● **EXERCISE DESCRIPTION**: Go through the data below and return each line where the string "PLANS" occurs.

● **RECORDS**:
◆ ◆ ◆ ◆ ◆

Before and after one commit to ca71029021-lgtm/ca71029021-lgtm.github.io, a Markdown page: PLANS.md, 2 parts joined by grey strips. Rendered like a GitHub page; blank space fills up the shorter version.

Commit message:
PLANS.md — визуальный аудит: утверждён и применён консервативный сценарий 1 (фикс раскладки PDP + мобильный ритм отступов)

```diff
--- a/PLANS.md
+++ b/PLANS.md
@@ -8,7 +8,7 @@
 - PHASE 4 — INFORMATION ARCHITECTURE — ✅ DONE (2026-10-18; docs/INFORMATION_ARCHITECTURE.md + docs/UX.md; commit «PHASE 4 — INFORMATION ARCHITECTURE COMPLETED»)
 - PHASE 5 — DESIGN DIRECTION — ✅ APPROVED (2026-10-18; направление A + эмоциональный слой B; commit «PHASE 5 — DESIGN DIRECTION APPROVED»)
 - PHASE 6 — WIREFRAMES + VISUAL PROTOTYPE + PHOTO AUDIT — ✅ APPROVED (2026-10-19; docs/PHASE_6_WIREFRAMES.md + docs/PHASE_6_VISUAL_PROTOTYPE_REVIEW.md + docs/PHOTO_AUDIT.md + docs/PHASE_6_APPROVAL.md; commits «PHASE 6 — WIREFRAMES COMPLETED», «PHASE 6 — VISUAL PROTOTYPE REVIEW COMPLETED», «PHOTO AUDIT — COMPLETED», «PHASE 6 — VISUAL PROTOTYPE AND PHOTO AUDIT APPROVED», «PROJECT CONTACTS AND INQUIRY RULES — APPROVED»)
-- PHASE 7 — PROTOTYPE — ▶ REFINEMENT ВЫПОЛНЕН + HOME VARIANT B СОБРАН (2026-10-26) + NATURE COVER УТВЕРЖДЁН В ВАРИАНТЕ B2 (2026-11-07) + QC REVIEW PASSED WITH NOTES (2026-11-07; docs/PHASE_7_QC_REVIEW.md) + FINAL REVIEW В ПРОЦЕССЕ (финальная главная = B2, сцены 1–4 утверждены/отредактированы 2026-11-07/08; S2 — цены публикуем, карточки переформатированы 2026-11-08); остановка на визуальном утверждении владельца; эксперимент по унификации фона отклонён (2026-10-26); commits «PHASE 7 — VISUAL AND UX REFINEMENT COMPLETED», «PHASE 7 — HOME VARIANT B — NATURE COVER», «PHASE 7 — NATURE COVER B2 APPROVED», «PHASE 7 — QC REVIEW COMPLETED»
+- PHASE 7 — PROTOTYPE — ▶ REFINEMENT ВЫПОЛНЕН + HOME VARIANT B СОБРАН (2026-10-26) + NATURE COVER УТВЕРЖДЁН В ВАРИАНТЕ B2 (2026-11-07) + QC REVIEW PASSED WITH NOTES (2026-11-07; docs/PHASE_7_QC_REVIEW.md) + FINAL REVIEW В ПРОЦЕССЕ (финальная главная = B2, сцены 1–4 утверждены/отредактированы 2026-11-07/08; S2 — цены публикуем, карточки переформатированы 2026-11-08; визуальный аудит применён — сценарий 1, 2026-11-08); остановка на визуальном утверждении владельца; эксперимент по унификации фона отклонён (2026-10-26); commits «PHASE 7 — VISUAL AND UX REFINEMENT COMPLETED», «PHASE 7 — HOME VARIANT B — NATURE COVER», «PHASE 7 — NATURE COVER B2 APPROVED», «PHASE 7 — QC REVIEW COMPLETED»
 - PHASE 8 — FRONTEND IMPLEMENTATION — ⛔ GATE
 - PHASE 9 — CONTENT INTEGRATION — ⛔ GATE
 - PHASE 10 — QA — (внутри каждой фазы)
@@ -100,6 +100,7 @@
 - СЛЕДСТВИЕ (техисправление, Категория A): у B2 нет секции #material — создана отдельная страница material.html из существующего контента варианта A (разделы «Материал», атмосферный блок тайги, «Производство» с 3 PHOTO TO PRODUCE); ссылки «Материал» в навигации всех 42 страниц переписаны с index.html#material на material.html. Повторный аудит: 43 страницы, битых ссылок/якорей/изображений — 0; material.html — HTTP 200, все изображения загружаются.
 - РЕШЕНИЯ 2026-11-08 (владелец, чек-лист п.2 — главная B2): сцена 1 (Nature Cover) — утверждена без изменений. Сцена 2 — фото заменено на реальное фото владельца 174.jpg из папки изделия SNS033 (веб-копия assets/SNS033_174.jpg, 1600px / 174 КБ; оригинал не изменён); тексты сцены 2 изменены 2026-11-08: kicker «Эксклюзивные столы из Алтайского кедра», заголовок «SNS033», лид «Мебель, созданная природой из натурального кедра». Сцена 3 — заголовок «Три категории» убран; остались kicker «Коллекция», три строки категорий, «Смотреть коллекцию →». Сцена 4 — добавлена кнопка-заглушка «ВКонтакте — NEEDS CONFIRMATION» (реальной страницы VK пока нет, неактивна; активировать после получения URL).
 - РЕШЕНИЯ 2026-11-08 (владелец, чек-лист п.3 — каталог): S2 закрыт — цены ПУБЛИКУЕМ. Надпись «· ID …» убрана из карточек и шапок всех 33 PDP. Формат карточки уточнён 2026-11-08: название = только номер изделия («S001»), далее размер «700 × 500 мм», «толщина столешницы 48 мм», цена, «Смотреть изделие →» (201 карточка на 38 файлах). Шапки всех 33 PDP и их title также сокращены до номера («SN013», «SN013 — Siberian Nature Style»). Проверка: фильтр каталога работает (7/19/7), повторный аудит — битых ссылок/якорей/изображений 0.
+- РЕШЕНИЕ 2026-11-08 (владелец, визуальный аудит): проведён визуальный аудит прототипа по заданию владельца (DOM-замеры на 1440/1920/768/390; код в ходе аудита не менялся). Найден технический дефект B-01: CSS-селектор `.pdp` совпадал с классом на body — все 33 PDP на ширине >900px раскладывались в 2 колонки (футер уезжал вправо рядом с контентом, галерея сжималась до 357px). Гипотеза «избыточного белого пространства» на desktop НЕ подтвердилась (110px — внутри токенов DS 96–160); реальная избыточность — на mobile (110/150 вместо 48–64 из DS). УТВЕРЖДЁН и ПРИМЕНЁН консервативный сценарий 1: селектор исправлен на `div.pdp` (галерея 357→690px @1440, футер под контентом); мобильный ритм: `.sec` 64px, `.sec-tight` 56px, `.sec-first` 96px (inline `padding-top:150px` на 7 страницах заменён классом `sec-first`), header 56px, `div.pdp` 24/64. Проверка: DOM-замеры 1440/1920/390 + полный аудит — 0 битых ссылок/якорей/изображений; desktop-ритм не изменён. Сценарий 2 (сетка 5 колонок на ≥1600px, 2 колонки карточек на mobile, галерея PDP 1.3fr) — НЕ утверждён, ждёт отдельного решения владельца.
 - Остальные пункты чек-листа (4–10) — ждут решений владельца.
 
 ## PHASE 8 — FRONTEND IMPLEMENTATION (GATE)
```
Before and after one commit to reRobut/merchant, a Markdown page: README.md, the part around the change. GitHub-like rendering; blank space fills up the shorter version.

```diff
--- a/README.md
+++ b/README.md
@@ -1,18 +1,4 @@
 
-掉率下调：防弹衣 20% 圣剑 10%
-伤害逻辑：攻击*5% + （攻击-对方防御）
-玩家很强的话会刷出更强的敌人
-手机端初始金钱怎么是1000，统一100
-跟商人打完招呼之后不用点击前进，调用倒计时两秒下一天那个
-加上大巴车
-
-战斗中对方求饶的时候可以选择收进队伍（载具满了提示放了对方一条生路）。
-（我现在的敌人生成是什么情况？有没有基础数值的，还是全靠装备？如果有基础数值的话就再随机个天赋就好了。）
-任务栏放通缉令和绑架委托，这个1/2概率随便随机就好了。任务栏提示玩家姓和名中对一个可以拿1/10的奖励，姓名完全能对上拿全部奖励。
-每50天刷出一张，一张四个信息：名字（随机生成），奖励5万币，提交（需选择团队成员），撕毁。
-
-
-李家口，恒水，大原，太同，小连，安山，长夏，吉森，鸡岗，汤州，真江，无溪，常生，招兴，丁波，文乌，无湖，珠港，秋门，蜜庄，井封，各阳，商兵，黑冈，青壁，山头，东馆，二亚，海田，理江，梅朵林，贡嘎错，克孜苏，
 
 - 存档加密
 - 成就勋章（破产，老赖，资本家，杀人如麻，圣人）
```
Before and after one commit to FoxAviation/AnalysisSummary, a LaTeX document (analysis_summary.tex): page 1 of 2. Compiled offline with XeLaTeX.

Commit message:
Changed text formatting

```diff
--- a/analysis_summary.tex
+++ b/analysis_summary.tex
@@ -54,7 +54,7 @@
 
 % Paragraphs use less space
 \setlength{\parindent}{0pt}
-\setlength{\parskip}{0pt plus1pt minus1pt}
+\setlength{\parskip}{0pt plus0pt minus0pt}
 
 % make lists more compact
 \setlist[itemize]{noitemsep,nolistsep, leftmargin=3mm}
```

◆ ◆ ◆ ◆ ◆

● **ANSWER SECTION**:
Before and after one commit to ca71029021-lgtm/ca71029021-lgtm.github.io, a Markdown page: PLANS.md, 2 parts joined by grey strips. Rendered like a GitHub page; blank space fills up the shorter version.
PLANS.md — визуальный аудит: утверждён и применён консервативный сценарий 1 (фикс раскладки PDP + мобильный ритм отступов)
--- a/PLANS.md
+++ b/PLANS.md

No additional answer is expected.